— Exercise description —
Check each line of the entries below for the word "catboost", then state how many lines have it and nothing more.

[Content revision data]
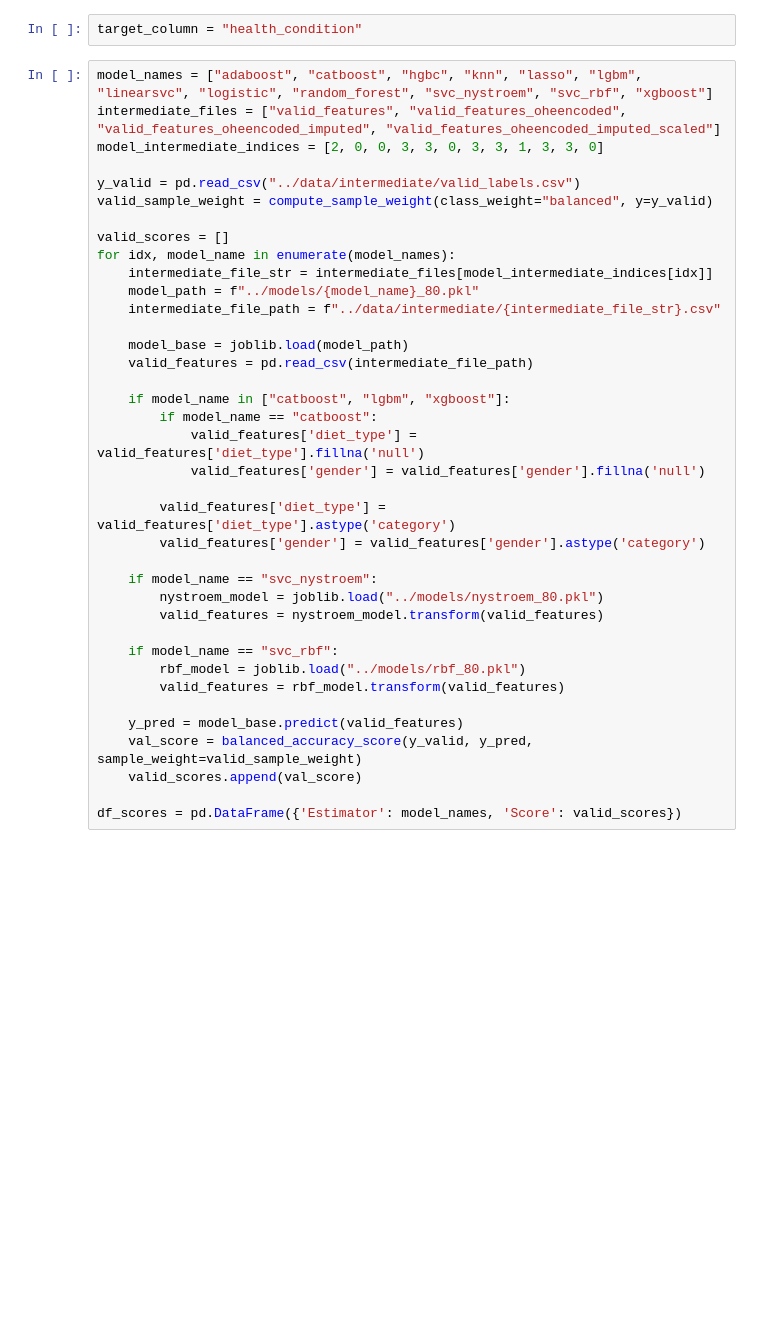
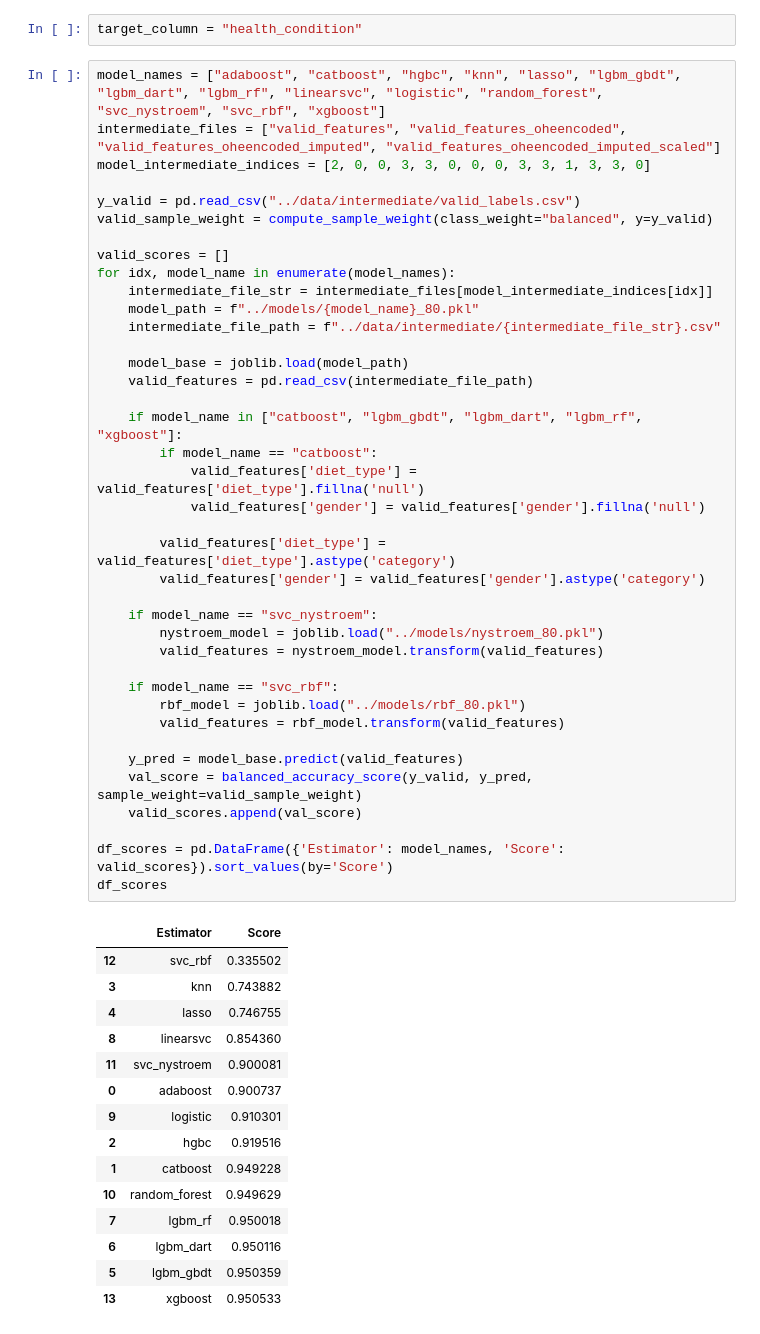
Before and after one commit to abhi-neelam/Kaggle-Notebooks, a Jupyter notebook: Classification/Student Health Risk/eda/score_models.ipynb, the cells around one changed output. Drawn from its saved outputs; the diff is of its cells as text; blank space fills up the shorter version.

```diff
--- a/Classification/Student Health Risk/eda/score_models.ipynb
+++ b/Classification/Student Health Risk/eda/score_models.ipynb
@@ -17,43 +17,60 @@ import seaborn as sns
 # %%
 target_column = "health_condition"
 # %%
-model_names = ["adaboost", "catboost", "hgbc", "knn", "lasso", "lgbm", "linearsvc", "logistic", "random_forest", "svc_nystroem", "svc_rbf", "xgboost"]
+model_names = ["adaboost", "catboost", "hgbc", "knn", "lasso", "lgbm_gbdt", "lgbm_dart", "lgbm_rf", "linearsvc", "logistic", "random_forest", "svc_nystroem", "svc_rbf", "xgboost"]
 intermediate_files = ["valid_features", "valid_features_oheencoded", "valid_features_oheencoded_imputed", "valid_features_oheencoded_imputed_scaled"]
-model_intermediate_indices = [2, 0, 0, 3, 3, 0, 3, 3, 1, 3, 3, 0]
+model_intermediate_indices = [2, 0, 0, 3, 3, 0, 0, 0, 3, 3, 1, 3, 3, 0]
 
 y_valid = pd.read_csv("../data/intermediate/valid_labels.csv")
 valid_sample_weight = compute_sample_weight(class_weight="balanced", y=y_valid)
 
 valid_scores = []
 for idx, model_name in enumerate(model_names):
     intermediate_file_str = intermediate_files[model_intermediate_indices[idx]]
     model_path = f"../models/{model_name}_80.pkl"
     intermediate_file_path = f"../data/intermediate/{intermediate_file_str}.csv"
 
     model_base = joblib.load(model_path)
     valid_features = pd.read_csv(intermediate_file_path)
 
-    if model_name in ["catboost", "lgbm", "xgboost"]:
+    if model_name in ["catboost", "lgbm_gbdt", "lgbm_dart", "lgbm_rf", "xgboost"]:
         if model_name == "catboost":
             valid_features['diet_type'] = valid_features['diet_type'].fillna('null')
             valid_features['gender'] = valid_features['gender'].fillna('null')
 
         valid_features['diet_type'] = valid_features['diet_type'].astype('category')
         valid_features['gender'] = valid_features['gender'].astype('category')
 
     if model_name == "svc_nystroem":
         nystroem_model = joblib.load("../models/nystroem_80.pkl")
         valid_features = nystroem_model.transform(valid_features)
 
     if model_name == "svc_rbf":
         rbf_model = joblib.load("../models/rbf_80.pkl")
         valid_features = rbf_model.transform(valid_features)
 
     y_pred = model_base.predict(valid_features)
     val_score = balanced_accuracy_score(y_valid, y_pred, sample_weight=valid_sample_weight)
     valid_scores.append(val_score)
 
-df_scores = pd.DataFrame({'Estimator': model_names, 'Score': valid_scores})
+df_scores = pd.DataFrame({'Estimator': model_names, 'Score': valid_scores}).sort_values(by='Score')
+df_scores
+# %% [output]
+|  | Estimator | Score |
+| 12 | svc_rbf | 0.335502 |
+| 3 | knn | 0.743882 |
+| 4 | lasso | 0.746755 |
+| 8 | linearsvc | 0.854360 |
+| 11 | svc_nystroem | 0.900081 |
+| 0 | adaboost | 0.900737 |
+| 9 | logistic | 0.910301 |
+| 2 | hgbc | 0.919516 |
+| 1 | catboost | 0.949228 |
+| 10 | random_forest | 0.949629 |
+| 7 | lgbm_rf | 0.950018 |
+| 6 | lgbm_dart | 0.950116 |
+| 5 | lgbm_gbdt | 0.950359 |
+| 13 | xgboost | 0.950533 |
 # %%
 fig,ax = plt.subplots(figsize=(20, 5))
 sns.lineplot(data=df_scores, x='Estimator', y='Score', marker='o')
```
Also changed, not shown: parts of 1 cell of this notebook, 4 other files.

— Exercise output —
6